What we’ve got here is failure to communicate. — Cool Hand Luke
There an old adage in acting: dying is easy; comedy is hard. The same premise can apply to leaders trying to express the need for an organization alignment: talking is easy; communication is hard.
Communication is about more than just saying words. It’s about forming connections that lead to understanding and awareness. Computers communicate efficiently and effectively because there is no interpretation involved; both sender and receiver use the same protocols so it’s apples to apples. But every human comes with their own unique histories, perspectives, biases, insecurities, and experiences so a message sent is interpreted through all those filters and so the words said and the words interpreted can be apples and oranges.
The challenging truth for all leaders: effective organization redesign communication is hard, but it is the key to success, whether for an individual or an organization. Knowing upfront that communication is not always successful and the challenges that presents, gives leaders the opportunity to develop a more thoughtful approach.
The most important aspect of communication is getting your point across so that people understand what it is you want them to do. In organization redesign consistency means reinforcing clearly identified objectives and expectations. If your message is inconsistent because you keep changing what the goal is or why a reorganization is needed, people will be unsure what exactly is expected of them. Consistency enables employees to work through the change journey more effectively.
Increasing the cadence of communication promotes better acceptance. Employees will better understand their roles in an organization design the more they hear it. The reality is human beings—particularly with things like an organizational change—process it through multiple levels. So just hearing the words once doesn’t mean the full import of their meaning immediately sinks in because they need to navigate the team impact, the emotional impact, the personal impact, and the organizational impact of the planned change. The more they hear the consistent message, the more the organization design’s purpose and goals starts to feel routine. The best cadence will change depending on the situation, but communicating early and often is key to a successful implementation.

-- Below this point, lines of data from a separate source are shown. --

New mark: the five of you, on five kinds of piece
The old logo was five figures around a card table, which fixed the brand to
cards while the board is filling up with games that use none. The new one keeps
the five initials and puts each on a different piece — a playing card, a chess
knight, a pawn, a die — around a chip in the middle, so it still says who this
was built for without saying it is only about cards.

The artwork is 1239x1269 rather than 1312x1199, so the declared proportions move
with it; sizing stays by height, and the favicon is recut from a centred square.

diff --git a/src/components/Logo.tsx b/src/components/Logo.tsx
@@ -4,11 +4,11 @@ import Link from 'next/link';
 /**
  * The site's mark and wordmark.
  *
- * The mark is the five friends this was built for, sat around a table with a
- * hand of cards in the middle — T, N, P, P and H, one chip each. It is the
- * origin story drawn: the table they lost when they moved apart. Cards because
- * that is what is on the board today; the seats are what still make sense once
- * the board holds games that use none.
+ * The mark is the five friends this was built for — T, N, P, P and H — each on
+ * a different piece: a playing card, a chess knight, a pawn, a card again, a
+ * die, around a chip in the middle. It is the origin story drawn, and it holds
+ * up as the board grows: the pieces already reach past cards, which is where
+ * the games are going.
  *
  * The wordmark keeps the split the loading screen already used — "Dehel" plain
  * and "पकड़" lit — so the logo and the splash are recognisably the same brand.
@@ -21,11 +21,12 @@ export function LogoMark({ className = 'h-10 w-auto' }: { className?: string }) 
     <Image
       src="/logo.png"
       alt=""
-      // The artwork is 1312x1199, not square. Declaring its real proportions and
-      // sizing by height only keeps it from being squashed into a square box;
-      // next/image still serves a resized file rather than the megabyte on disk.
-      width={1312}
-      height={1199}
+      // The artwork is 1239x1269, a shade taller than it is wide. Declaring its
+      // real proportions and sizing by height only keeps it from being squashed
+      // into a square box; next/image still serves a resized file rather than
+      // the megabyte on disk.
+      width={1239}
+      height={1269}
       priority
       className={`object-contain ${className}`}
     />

For a lot of organizations, redesign is more disruptive than it has to be because its strategy and end goals aren’t presented with clarity. Consistency and cadence can make change feel more routine, which reduces the emotional resistance to it and increases acceptance. If a leader communicates what’s going to happen, why it’s happening, and what benefits will come from it early and often, the more easily stakeholders will see it as the new normal.